> **TASK GOAL**: Go through the data line by line. Copy each one holding the string "frontend".

━━━━━━━━━━

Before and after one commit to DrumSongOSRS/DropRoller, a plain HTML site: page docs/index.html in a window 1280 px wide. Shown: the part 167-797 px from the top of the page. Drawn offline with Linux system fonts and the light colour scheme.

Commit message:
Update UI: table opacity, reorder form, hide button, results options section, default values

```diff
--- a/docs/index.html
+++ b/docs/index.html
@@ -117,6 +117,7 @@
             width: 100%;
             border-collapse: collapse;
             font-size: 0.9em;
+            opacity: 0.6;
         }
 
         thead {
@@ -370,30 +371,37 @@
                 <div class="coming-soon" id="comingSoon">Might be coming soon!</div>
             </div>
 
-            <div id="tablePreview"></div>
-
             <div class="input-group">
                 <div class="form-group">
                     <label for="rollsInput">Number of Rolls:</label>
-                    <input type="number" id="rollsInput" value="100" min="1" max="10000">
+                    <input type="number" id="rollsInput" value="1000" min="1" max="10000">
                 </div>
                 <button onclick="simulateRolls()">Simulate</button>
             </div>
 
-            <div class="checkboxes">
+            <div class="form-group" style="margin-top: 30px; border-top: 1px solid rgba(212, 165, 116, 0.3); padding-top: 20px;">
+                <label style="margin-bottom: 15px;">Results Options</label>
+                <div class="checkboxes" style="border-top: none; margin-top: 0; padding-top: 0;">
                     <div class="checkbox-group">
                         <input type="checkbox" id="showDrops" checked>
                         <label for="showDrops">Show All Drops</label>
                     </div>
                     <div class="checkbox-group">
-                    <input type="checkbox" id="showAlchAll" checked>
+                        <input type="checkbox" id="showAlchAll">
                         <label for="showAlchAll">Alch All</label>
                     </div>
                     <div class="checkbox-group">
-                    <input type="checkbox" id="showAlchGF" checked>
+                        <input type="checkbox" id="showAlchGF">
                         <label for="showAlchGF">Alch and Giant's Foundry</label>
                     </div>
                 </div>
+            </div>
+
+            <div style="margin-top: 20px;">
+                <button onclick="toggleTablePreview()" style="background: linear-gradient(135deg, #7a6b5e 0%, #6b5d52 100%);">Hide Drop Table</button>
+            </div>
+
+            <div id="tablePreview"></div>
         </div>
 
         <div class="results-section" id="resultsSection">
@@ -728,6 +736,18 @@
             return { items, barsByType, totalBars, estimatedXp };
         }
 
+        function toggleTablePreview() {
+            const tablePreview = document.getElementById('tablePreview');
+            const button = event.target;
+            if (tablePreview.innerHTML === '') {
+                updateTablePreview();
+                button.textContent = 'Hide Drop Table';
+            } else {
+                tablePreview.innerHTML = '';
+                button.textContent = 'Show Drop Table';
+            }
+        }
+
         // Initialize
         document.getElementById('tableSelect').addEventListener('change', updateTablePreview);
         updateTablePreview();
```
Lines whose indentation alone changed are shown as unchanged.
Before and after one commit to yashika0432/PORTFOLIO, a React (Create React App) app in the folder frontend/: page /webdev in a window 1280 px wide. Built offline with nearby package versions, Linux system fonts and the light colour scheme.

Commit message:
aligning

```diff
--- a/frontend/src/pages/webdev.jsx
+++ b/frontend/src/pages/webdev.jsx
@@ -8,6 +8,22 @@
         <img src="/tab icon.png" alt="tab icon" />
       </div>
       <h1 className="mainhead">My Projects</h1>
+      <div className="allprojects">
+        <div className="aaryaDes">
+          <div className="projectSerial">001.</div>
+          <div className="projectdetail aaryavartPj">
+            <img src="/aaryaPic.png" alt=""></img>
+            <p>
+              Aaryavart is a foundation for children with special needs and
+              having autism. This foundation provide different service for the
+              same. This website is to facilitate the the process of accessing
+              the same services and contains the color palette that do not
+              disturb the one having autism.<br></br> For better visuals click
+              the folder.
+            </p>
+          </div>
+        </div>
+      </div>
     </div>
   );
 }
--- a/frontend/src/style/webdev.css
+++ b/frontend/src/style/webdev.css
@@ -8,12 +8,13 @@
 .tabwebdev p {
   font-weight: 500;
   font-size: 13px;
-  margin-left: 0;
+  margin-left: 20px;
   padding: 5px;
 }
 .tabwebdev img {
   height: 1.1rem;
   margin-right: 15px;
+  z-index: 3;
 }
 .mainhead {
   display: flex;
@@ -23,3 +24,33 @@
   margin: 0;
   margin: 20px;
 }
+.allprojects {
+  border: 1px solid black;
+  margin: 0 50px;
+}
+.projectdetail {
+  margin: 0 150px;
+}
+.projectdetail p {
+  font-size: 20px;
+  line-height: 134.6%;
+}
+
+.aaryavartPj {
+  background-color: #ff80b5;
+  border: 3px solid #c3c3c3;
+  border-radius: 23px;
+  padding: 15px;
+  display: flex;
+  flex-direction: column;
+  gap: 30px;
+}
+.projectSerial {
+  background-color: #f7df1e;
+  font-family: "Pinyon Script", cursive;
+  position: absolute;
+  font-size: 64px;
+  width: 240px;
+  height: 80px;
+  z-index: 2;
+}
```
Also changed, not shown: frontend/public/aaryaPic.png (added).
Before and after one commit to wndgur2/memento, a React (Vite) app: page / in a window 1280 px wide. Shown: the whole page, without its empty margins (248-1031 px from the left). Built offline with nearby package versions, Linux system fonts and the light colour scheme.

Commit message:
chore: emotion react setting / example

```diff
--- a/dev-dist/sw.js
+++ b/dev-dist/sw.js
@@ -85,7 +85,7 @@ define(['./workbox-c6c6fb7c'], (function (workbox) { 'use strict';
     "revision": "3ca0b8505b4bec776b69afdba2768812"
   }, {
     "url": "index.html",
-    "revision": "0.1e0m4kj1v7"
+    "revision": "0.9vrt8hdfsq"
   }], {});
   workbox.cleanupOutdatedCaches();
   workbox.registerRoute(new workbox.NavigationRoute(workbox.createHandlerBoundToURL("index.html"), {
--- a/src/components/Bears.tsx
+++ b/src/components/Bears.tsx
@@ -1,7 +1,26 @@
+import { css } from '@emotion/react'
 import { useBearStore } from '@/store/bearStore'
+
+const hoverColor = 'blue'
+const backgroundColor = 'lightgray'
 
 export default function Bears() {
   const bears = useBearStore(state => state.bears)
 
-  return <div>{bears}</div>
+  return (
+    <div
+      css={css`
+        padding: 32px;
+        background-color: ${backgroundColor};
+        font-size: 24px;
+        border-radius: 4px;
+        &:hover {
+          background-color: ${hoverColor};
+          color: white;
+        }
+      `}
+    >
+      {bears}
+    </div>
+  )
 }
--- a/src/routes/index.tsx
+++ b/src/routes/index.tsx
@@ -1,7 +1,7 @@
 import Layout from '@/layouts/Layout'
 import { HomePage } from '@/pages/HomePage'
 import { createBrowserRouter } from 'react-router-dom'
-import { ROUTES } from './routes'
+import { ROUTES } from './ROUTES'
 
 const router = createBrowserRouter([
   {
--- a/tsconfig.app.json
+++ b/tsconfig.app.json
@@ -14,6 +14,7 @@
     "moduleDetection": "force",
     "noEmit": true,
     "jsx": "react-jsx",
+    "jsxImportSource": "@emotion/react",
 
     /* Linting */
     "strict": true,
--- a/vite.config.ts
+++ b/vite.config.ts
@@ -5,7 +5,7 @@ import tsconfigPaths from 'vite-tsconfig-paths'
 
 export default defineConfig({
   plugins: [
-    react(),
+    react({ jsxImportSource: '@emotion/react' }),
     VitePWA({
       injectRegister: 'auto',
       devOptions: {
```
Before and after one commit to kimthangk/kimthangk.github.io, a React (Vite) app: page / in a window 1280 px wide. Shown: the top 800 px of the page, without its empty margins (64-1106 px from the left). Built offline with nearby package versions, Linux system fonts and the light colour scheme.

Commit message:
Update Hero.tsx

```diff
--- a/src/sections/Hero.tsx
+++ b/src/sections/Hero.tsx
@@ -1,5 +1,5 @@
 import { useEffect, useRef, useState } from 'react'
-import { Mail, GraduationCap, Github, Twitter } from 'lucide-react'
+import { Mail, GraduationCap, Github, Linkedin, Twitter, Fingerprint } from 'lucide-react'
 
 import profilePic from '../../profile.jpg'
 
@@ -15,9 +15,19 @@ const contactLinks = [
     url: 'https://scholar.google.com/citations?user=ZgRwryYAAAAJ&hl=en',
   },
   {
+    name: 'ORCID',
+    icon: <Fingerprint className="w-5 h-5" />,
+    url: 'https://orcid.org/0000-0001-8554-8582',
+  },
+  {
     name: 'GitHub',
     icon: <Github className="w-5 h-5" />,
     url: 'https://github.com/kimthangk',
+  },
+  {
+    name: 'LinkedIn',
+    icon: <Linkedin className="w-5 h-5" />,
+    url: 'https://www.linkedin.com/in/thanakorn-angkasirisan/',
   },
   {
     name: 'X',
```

━━━━━━━━━━

> **RESULT OF THIS TASK**:
Before and after one commit to yashika0432/PORTFOLIO, a React (Create React App) app in the folder frontend/: page /webdev in a window 1280 px wide. Built offline with nearby package versions, Linux system fonts and the light colour scheme.
--- a/frontend/src/pages/webdev.jsx
+++ b/frontend/src/pages/webdev.jsx
--- a/frontend/src/style/webdev.css
+++ b/frontend/src/style/webdev.css
Also changed, not shown: frontend/public/aaryaPic.png (added).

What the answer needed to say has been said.